#### Version comparison data:
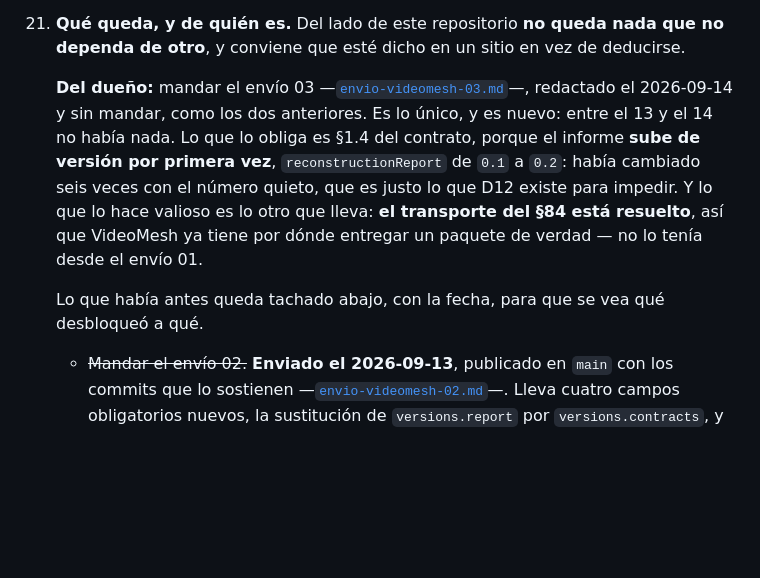
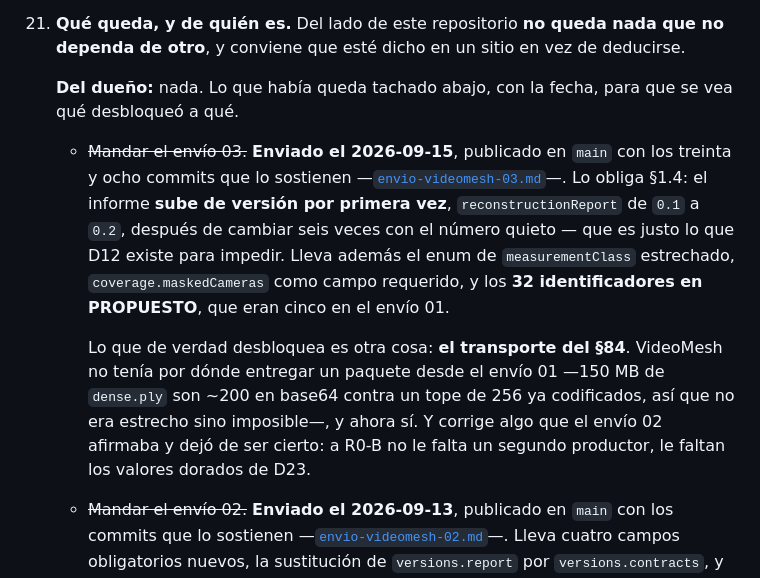
Before and after one commit to JesusGalindez/softsight, a Markdown page: docs/mapa-del-proyecto.md, the part around the change. Rendered like a GitHub page; blank space fills up the shorter version.

Commit message:
docs: envío 03 mandado — publicado en main, como los dos anteriores
«Mandar» en este proyecto significa una cosa concreta y conviene que esté escrita:
publicar en main con los commits que lo sostienen. No hay otro canal, porque
VideoMesh no existe — el contrato se diseñó contra un consumidor que nunca se
construyó, y los envíos 01 y 02 fueron a nadie. Eso no los invalida: siguen siendo
la especificación de qué tiene que hacer un segundo productor, venga de donde
venga.

El registro del mapa §5 punto 21 vuelve a «del dueño: nada», que es donde estaba
el 13 y donde debe estar cuando no queda nada que dependa de una persona.

Co-Authored-By: Claude Opus 5 <noreply@anthropic.com>

```diff
--- a/docs/mapa-del-proyecto.md
+++ b/docs/mapa-del-proyecto.md
@@ -795,19 +795,24 @@ Orden vigente. Cada punto deja los dos repos verdes antes de pasar al siguiente.
     que no dependa de otro**, y conviene que esté dicho en un sitio en vez de
     deducirse.
 
-    **Del dueño:** mandar el envío 03 —[`envio-videomesh-03.md`](envio-videomesh-03.md)—,
-    redactado el 2026-09-14 y sin mandar, como los dos anteriores. Es lo único, y
-    es nuevo: entre el 13 y el 14 no había nada. Lo que lo obliga es §1.4 del
-    contrato, porque el informe **sube de versión por primera vez**,
-    `reconstructionReport` de `0.1` a `0.2`: había cambiado seis veces con el
-    número quieto, que es justo lo que D12 existe para impedir. Y lo que lo hace
-    valioso es lo otro que lleva: **el transporte del §84 está resuelto**, así que
-    VideoMesh ya tiene por dónde entregar un paquete de verdad — no lo tenía desde
-    el envío 01.
+    **Del dueño:** nada. Lo que había queda tachado abajo, con la fecha, para que
+    se vea qué desbloqueó a qué.
 
-    Lo que había antes queda tachado abajo, con la fecha, para que se vea qué
-    desbloqueó a qué.
+    - ~~Mandar el envío 03.~~ **Enviado el 2026-09-15**, publicado en `main` con
+      los treinta y ocho commits que lo sostienen —[`envio-videomesh-03.md`](envio-videomesh-03.md)—.
+      Lo obliga §1.4: el informe **sube de versión por primera vez**,
+      `reconstructionReport` de `0.1` a `0.2`, después de cambiar seis veces con el
+      número quieto — que es justo lo que D12 existe para impedir. Lleva además el
+      enum de `measurementClass` estrechado, `coverage.maskedCameras` como campo
+      requerido, y los **32 identificadores en PROPUESTO**, que eran cinco en el
+      envío 01.
 
+      Lo que de verdad desbloquea es otra cosa: **el transporte del §84**. VideoMesh
+      no tenía por dónde entregar un paquete desde el envío 01 —150 MB de
+      `dense.ply` son ~200 en base64 contra un tope de 256 ya codificados, así que
+      no era estrecho sino imposible—, y ahora sí. Y corrige algo que el envío 02
+      afirmaba y dejó de ser cierto: a R0-B no le falta un segundo productor, le
+      faltan los valores dorados de D23.
     - ~~Mandar el envío 02.~~ **Enviado el 2026-09-13**, publicado en `main` con
       los commits que lo sostienen —[`envio-videomesh-02.md`](envio-videomesh-02.md)—.
       Lleva cuatro campos obligatorios nuevos, la sustitución de `versions.report`
```
Also changed, not shown: docs/envio-videomesh-03.md (+1 -1 lines).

#### TASK TO CARRY OUT:
Write the records above out again exactly, with no pictures in your copy.

#### OUTPUT OF THE TASK:
Before and after one commit to JesusGalindez/softsight, a Markdown page: docs/mapa-del-proyecto.md, the part around the change. Rendered like a GitHub page; blank space fills up the shorter version.

Commit message:
docs: envío 03 mandado — publicado en main, como los dos anteriores
«Mandar» en este proyecto significa una cosa concreta y conviene que esté escrita:
publicar en main con los commits que lo sostienen. No hay otro canal, porque
VideoMesh no existe — el contrato se diseñó contra un consumidor que nunca se
construyó, y los envíos 01 y 02 fueron a nadie. Eso no los invalida: siguen siendo
la especificación de qué tiene que hacer un segundo productor, venga de donde
venga.

El registro del mapa §5 punto 21 vuelve a «del dueño: nada», que es donde estaba
el 13 y donde debe estar cuando no queda nada que dependa de una persona.

Co-Authored-By: Claude Opus 5 <noreply@anthropic.com>

```diff
--- a/docs/mapa-del-proyecto.md
+++ b/docs/mapa-del-proyecto.md
@@ -795,19 +795,24 @@ Orden vigente. Cada punto deja los dos repos verdes antes de pasar al siguiente.
     que no dependa de otro**, y conviene que esté dicho en un sitio en vez de
     deducirse.
 
-    **Del dueño:** mandar el envío 03 —[`envio-videomesh-03.md`](envio-videomesh-03.md)—,
-    redactado el 2026-09-14 y sin mandar, como los dos anteriores. Es lo único, y
-    es nuevo: entre el 13 y el 14 no había nada. Lo que lo obliga es §1.4 del
-    contrato, porque el informe **sube de versión por primera vez**,
-    `reconstructionReport` de `0.1` a `0.2`: había cambiado seis veces con el
-    número quieto, que es justo lo que D12 existe para impedir. Y lo que lo hace
-    valioso es lo otro que lleva: **el transporte del §84 está resuelto**, así que
-    VideoMesh ya tiene por dónde entregar un paquete de verdad — no lo tenía desde
-    el envío 01.
+    **Del dueño:** nada. Lo que había queda tachado abajo, con la fecha, para que
+    se vea qué desbloqueó a qué.
 
-    Lo que había antes queda tachado abajo, con la fecha, para que se vea qué
-    desbloqueó a qué.
+    - ~~Mandar el envío 03.~~ **Enviado el 2026-09-15**, publicado en `main` con
+      los treinta y ocho commits que lo sostienen —[`envio-videomesh-03.md`](envio-videomesh-03.md)—.
+      Lo obliga §1.4: el informe **sube de versión por primera vez**,
+      `reconstructionReport` de `0.1` a `0.2`, después de cambiar seis veces con el
+      número quieto — que es justo lo que D12 existe para impedir. Lleva además el
+      enum de `measurementClass` estrechado, `coverage.maskedCameras` como campo
+      requerido, y los **32 identificadores en PROPUESTO**, que eran cinco en el
+      envío 01.
 
+      Lo que de verdad desbloquea es otra cosa: **el transporte del §84**. VideoMesh
+      no tenía por dónde entregar un paquete desde el envío 01 —150 MB de
+      `dense.ply` son ~200 en base64 contra un tope de 256 ya codificados, así que
+      no era estrecho sino imposible—, y ahora sí. Y corrige algo que el envío 02
+      afirmaba y dejó de ser cierto: a R0-B no le falta un segundo productor, le
+      faltan los valores dorados de D23.
     - ~~Mandar el envío 02.~~ **Enviado el 2026-09-13**, publicado en `main` con
       los commits que lo sostienen —[`envio-videomesh-02.md`](envio-videomesh-02.md)—.
       Lleva cuatro campos obligatorios nuevos, la sustitución de `versions.report`
```
Also changed, not shown: docs/envio-videomesh-03.md (+1 -1 lines).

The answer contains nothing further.